Wednesday, June 30, 2021

"1-2-3" by Gloria Estefan & Miami Sound Machine

Top 10 Alert!
Song#:  3540
Date:  06/04/1988
Debut:  76
Peak:  3
Weeks:  19
Genre:  Pop

Pop Bits:  Estefan and MSM's 1987 album Let It Loose proved to be another big seller for them. It would be their first to go Top 10 and their second to achieve multi-platinum status. It got there thanks to three Pop Top 10 hits including "Anything for You," which became the group's first #1. That song was the fourth single from the album and since it did top the Pop chart, it was a logical move to capitalize on the momentum and push out a fifth single. This album track was given a bit of a remix and released. It would be another winner for Estefan and MSM making it to #3 at Pop. It would also be their third consecutive #1 on the AC chart. The hit did help album sales and eventually it would sell over three million copies.

ReduxReview:  I was always annoyed with the title of this song. The first part of the chorus, Estefan sings "1-2-3-4." That is the complete melody of that section. Yet for some reason they decided to title the track "1-2-3."  Where is the 4? The OCD in me demands that there be a 4 in the title as that is the phrase the chorus uses. I'm guessing they shortened it because 1-2-3 is a somewhat universal thing like ABC and it was easier for people to say and recognize. Poor number 4. It deserved a better fate! Anyway, I'm not sure if the band or their label expected they would go five singles deep into the LP, but they chose correctly for the last one and it was also smart to give it a boost with a remix as it was better than the album version. It was a fun, fluffy little track that easily added to their collection of Top 10 hits.

ReduxRating:  6/10

Trivia:  By the time Estefan and the band wrapped up the tour in support of Let It Loose, there were no original members of Miami Sound Machine left. The final member to leave was Enrique "Kiki" Garcia. In addition to being the band's drummer, he also wrote or co-wrote songs for the band including this track, which he composed with Gloria Estefan. It was Garcia's song "Conga" that became the band's first mainstream hit (#10 Pop). Since MSM had become more of a supporting band for Estefan rather than a solid, sustainable unit, the Estefans decided to retire the Miami Sound Machine moniker. Therefore, Gloria Estefan's next album would be her first official outing as a solo artist.

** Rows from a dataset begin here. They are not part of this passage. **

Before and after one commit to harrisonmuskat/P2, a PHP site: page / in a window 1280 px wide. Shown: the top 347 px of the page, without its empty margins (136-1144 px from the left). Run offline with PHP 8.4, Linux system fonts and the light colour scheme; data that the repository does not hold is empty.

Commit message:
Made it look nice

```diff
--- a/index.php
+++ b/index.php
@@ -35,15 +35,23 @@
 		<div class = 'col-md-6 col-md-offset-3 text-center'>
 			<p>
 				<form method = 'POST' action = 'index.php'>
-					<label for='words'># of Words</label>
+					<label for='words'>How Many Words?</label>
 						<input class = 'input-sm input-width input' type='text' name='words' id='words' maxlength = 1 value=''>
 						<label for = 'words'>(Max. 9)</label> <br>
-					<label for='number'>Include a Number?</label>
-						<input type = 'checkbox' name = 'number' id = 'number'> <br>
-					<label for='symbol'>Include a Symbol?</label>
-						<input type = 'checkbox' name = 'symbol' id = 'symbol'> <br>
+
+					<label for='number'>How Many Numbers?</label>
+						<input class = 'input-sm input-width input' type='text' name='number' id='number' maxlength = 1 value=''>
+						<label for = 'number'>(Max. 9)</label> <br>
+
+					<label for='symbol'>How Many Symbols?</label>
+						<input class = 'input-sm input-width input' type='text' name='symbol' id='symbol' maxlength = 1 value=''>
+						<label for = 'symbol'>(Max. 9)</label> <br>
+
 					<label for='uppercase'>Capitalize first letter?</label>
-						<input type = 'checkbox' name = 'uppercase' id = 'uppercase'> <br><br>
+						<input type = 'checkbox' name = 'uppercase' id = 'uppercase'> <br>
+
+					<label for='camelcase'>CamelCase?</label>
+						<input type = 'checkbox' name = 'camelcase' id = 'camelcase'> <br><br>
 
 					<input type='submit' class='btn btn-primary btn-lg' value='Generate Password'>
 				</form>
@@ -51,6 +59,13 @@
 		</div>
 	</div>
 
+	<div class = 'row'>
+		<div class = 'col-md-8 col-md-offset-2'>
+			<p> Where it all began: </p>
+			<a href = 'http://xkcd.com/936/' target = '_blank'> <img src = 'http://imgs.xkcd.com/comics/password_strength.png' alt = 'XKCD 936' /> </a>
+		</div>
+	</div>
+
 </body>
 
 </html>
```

  1. I like Gloria even though she isn't in my top-tier of 80's performers. Having seen her live, I appreciate that her band, whatever she calls it, kicks more A than many would realize given her radio hits. But the fading out of the MSM brand name (-AND- all its original members?) has always bothered me. Not something you would expect to see covered in any officially-authorized-Broadway-musical (OABM, and by the way, Welcome Back, Broadway!)

    You hate to assume negative motives to someone with a positive an image as Gloria, but I have to wonder if there was any bad blood between Gloria and the musicians who backed her up in her pre-stardom days.

    1. If I was to hazard a guess, I'd say that it was Emilio Estefan that perhaps caused the tension. If you see my post on "Betcha Say That," it gives a brief story on issues between Estefan and their main songwriting team/producers. It would seem logical then that maybe him pushing Gloria way out front may have marginalized original members of MSM and without getting the proper recognition as a band (and along with that perhaps a split of profits), they took off. In fact, in a Rolling Stone interview, the last original MSM member Kiki Garcia basically said as much. Estefan started replacing older members with fresh-faced youngsters. (Look up the story "The Power of Gloria" on Rolling Stone website for details.) It happens. A star gets born and their original "family" gets left behind whether by their choice or by someone else running the show.